Siena Chiang with her grandmother, Cecilia.

Lesson 6: "Always have fun."

These days, you might assume people invite my grandmother out in a ceremonial "kiss the ring" sort of way. In reality, it's because she's still the life of the party. "You've got to have fun if you're going to live this long," she insists. We never dine without Champagne (that includes both lunch and dinner). When she received the JBFA lifetime achievement award a few years ago, we party-hopped from the post-awards dinner at Lincoln Center to the afterparty across the street at Per Se, and then down to an after-after party at Del Posto in the Meatpacking District. At 1:30 AM, while people were literally dancing on the bar, I had to drag my grandmother back to the hotel, because I had to work the next day. I'll never forget the way she looked at me with barely hidden contempt as she said, "Fine. I guess we can go."

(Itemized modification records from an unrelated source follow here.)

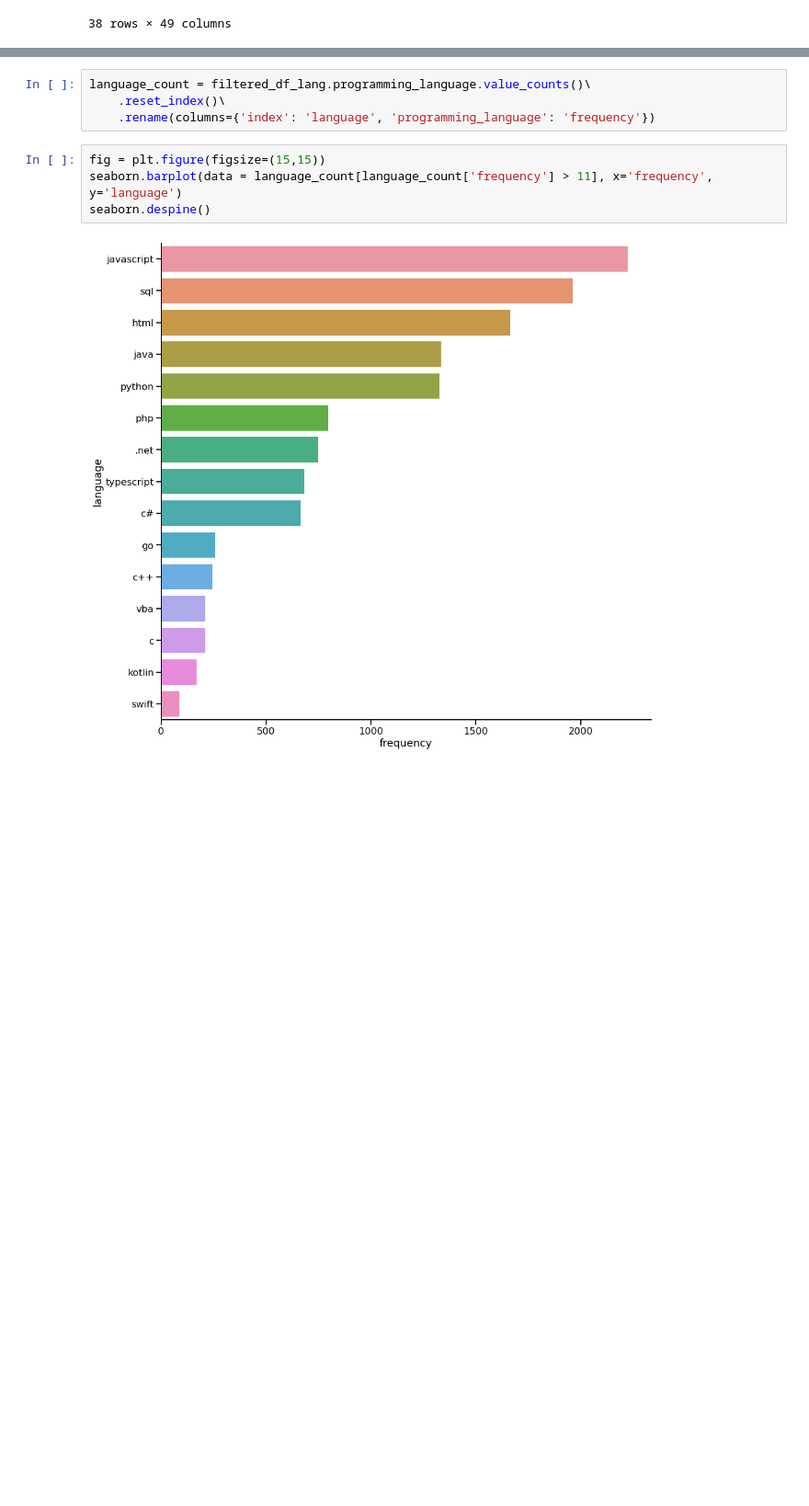
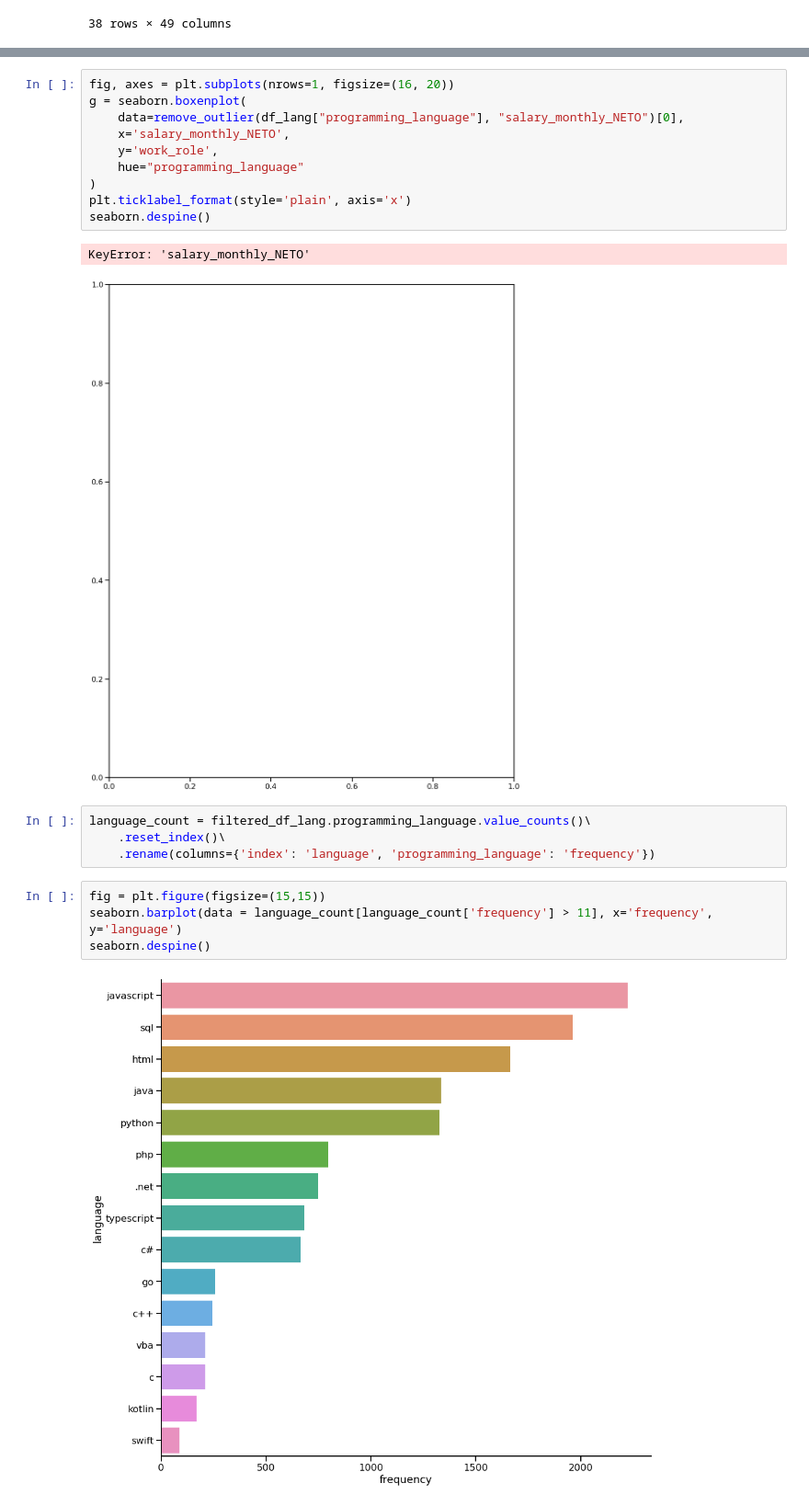
Before and after one commit to neolaand/diplodatos, a Jupyter notebook: entregable_rtas.ipynb, the cells around one changed output, grey strips where cells are left out. Shown: that part at 92% size. Cells and saved outputs as stored; diff of their text form; blank space fills up the shorter version.

```diff
--- a/entregable_rtas.ipynb
+++ b/entregable_rtas.ipynb
@@ -212,3 +212,16 @@ for lang in programming_languages:
+# %%
+fig, axes = plt.subplots(nrows=1, figsize=(16, 20))
+g = seaborn.boxenplot(
+    data=remove_outlier(df_lang["programming_language"], "salary_monthly_NETO")[0],
+    x='salary_monthly_NETO',
+    y='work_role',
+    hue="programming_language"
+)
+plt.ticklabel_format(style='plain', axis='x')
+seaborn.despine()
+# %% [output]
+KeyError: 'salary_monthly_NETO'
+[figure, added]
 # %%
 language_count = filtered_df_lang.programming_language.value_counts()\
     .reset_index()\
```
Also changed, not shown: parts of 2 cells of this notebook, 1 other file.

People will always characterize Cecilia Chiang's contribution to the food world as significant because of her incredible Chinese cooking. That is undeniably true. But in my mind, my grandmother's true legacy is her determination to live her best life. As in cooking, living your best life requires the right ingredients and some luck, but most importantly, being fearless, being gracious, and more than anything else, just doing the work.